The numbers were not pretty, but they were enough. Maryland shot 46 percent from the field and 1-of-18 on three-pointers. Melo Trimble led the team with 24 points on 13-of-14 foul shooting. Diamond Stone and Rasheed Sulaimon each had 10, and Jake Layman reached double figures, too.
The Rainbow Warriors out-rebounded Maryland badly (16-3 on offense) but lost their shooting stroke in the second half, while the Terps drained a barrage of free throws to seal the game.
In some senses, Maryland's first half was terrible. The Terps shot 0-of-8 on three-pointers, and they continued to chuck them up even as they were 9-of-12 on twos and 10-of-10 from the foul line in the first 20 minutes. They also lost the first-half offensive rebounding margin 8-1, but they managed to get into the break with a one-point lead based almost solely on free throws. While the Terps got 10 points at the line, the Rainbow Warriors didn't earn a single trip there – despite a handful of shameless embellishments designed to do exactly that. In sum, Maryland led at the half, 28-27.
Things looked uneasy for the first nine minutes or so of the second half, too. Maryland trailed by two points with 11:22 on the clock, and the Terps would go on to miss their first 15 three-pointers of the night, in total.

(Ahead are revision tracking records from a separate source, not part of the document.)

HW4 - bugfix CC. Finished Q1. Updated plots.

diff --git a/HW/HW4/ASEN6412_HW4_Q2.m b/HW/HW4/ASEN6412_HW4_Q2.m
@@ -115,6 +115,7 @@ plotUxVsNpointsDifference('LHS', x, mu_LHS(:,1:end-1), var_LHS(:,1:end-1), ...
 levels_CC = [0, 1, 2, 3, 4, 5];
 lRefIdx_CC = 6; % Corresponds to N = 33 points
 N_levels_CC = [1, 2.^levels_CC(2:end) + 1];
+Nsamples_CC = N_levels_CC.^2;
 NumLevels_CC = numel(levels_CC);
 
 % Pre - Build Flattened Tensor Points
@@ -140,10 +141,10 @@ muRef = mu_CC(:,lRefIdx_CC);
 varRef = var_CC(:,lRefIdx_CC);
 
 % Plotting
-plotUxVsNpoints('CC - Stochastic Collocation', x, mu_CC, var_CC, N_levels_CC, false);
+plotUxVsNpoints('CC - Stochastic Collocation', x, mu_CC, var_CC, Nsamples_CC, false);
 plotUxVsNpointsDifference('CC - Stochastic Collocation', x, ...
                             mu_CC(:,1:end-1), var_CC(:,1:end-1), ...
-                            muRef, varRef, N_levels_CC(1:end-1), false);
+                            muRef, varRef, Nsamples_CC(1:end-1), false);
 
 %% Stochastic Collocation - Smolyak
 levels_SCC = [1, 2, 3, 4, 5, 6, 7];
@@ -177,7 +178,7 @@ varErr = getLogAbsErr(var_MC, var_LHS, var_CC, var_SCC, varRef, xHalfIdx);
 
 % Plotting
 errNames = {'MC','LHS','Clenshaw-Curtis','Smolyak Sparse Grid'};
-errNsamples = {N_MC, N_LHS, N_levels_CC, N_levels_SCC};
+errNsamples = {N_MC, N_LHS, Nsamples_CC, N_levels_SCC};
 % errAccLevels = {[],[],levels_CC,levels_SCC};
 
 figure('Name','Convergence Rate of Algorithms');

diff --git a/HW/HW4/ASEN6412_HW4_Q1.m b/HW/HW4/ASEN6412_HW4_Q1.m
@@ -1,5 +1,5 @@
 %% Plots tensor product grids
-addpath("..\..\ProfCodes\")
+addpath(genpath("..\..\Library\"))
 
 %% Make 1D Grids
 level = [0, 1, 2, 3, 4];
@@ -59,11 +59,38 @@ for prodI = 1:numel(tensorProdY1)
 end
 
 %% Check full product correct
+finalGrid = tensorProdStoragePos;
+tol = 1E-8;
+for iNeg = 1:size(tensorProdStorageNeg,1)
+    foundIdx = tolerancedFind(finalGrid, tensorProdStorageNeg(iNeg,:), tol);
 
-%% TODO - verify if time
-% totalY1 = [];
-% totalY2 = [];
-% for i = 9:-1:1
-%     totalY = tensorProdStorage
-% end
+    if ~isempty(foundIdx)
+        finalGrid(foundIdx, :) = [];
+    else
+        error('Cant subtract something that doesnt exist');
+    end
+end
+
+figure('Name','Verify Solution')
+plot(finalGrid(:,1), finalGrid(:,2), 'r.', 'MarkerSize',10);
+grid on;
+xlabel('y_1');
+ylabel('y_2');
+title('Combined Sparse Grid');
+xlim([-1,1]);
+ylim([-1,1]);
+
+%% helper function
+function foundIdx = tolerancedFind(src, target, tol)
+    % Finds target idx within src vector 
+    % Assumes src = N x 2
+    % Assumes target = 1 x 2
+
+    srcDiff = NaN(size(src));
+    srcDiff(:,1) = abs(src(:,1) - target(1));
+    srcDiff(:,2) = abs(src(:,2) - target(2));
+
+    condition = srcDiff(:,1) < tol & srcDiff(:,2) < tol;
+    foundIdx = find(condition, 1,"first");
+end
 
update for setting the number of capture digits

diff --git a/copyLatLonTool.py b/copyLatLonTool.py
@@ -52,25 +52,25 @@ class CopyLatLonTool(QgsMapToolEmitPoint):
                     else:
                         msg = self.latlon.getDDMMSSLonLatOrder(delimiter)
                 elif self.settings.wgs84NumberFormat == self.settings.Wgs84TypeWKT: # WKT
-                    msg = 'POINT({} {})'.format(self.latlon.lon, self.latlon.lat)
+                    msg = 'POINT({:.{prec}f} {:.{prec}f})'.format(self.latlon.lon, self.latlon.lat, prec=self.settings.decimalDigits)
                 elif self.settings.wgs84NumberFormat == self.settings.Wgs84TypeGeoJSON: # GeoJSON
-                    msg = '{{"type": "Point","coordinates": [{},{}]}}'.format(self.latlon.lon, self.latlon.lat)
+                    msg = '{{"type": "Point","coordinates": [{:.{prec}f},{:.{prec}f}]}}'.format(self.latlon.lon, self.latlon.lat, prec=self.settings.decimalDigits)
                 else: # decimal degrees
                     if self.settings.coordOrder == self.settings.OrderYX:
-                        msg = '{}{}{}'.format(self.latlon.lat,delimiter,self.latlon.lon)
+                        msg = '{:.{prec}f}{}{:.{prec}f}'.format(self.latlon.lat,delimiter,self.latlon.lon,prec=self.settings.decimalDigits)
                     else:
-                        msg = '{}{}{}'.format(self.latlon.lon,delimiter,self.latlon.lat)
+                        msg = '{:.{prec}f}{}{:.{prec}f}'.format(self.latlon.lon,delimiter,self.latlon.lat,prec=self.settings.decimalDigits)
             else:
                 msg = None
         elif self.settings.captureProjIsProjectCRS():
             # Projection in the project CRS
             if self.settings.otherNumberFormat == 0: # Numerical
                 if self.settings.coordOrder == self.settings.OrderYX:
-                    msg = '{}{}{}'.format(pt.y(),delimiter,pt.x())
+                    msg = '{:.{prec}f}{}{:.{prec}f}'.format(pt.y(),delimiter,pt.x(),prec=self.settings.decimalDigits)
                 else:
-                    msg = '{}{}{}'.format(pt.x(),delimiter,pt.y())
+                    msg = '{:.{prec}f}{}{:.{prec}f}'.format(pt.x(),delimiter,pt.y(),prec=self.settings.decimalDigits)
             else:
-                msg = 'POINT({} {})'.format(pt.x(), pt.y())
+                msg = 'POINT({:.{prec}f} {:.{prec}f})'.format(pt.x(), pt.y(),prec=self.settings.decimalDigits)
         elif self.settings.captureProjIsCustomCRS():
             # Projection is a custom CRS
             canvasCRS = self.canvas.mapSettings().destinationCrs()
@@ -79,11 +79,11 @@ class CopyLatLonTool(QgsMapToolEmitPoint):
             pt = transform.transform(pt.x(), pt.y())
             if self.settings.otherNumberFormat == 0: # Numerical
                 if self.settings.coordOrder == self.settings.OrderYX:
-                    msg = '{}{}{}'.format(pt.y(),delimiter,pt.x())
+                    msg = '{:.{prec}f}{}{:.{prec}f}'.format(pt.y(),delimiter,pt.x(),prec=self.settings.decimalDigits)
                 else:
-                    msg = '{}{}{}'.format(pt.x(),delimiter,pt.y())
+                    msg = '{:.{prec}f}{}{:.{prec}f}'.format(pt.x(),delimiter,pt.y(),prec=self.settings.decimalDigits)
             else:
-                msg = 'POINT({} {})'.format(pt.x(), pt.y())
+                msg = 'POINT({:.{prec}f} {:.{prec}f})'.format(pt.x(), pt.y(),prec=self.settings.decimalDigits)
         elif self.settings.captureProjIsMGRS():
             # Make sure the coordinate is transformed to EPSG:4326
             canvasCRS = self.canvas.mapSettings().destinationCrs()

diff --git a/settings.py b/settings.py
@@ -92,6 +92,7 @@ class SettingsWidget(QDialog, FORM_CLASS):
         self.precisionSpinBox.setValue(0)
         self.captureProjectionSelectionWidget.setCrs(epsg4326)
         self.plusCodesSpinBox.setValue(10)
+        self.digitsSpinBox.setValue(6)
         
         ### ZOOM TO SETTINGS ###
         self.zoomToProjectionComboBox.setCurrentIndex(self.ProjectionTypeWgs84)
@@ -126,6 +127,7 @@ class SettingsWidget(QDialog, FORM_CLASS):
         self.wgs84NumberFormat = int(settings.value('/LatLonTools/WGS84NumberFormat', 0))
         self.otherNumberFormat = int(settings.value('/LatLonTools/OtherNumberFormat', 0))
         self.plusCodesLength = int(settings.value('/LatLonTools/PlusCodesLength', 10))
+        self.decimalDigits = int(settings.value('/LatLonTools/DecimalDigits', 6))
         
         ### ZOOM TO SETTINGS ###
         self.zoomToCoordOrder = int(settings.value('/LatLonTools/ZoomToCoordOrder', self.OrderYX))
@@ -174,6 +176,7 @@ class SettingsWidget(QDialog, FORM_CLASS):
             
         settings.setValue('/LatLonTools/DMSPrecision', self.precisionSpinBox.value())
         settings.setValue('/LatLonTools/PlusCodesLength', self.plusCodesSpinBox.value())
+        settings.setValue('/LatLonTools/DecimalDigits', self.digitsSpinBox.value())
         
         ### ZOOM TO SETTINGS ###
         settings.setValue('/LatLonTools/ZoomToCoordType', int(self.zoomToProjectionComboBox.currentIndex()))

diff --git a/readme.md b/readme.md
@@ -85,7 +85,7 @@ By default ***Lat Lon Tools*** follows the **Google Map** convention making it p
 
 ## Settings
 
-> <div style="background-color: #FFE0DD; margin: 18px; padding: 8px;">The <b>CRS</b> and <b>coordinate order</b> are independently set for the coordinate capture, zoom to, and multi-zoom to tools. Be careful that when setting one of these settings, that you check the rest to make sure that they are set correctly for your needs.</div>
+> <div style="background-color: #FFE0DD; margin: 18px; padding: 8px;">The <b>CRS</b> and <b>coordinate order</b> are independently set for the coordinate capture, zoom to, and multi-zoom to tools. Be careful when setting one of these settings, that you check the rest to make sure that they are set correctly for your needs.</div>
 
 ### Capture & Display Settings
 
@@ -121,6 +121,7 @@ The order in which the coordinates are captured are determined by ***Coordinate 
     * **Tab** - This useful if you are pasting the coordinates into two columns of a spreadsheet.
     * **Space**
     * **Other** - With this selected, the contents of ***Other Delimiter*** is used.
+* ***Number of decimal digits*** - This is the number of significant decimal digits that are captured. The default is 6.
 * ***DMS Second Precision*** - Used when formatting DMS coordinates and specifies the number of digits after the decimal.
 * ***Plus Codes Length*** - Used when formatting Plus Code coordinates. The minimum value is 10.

But that's when the Terps mounted their charge, going on their massive, 14-point run in less than two minutes of clock time. That brought Maryland from 41-39 down to 53-41 ahead by the under-eight media timeout, flipping the game's narrative in extraordinarily rapid sequence.
The Terps went from duds to studs in roughly the time you probably walked to the bathroom and back. Around the same time, Hawaii lost the ability to shoot and missed 14 of 15 shots over a remarkable stretch of futility.
The Terps hold on from there to punch their Sweet 16 ticket, buoyed by continually bad Hawaii shooting and solid foul shooting by Trimble.
It was hard until the end, but it was also the most consequential win of Mark Turgeon's five-year run in College Park. Whatever comes next is up to Maryland.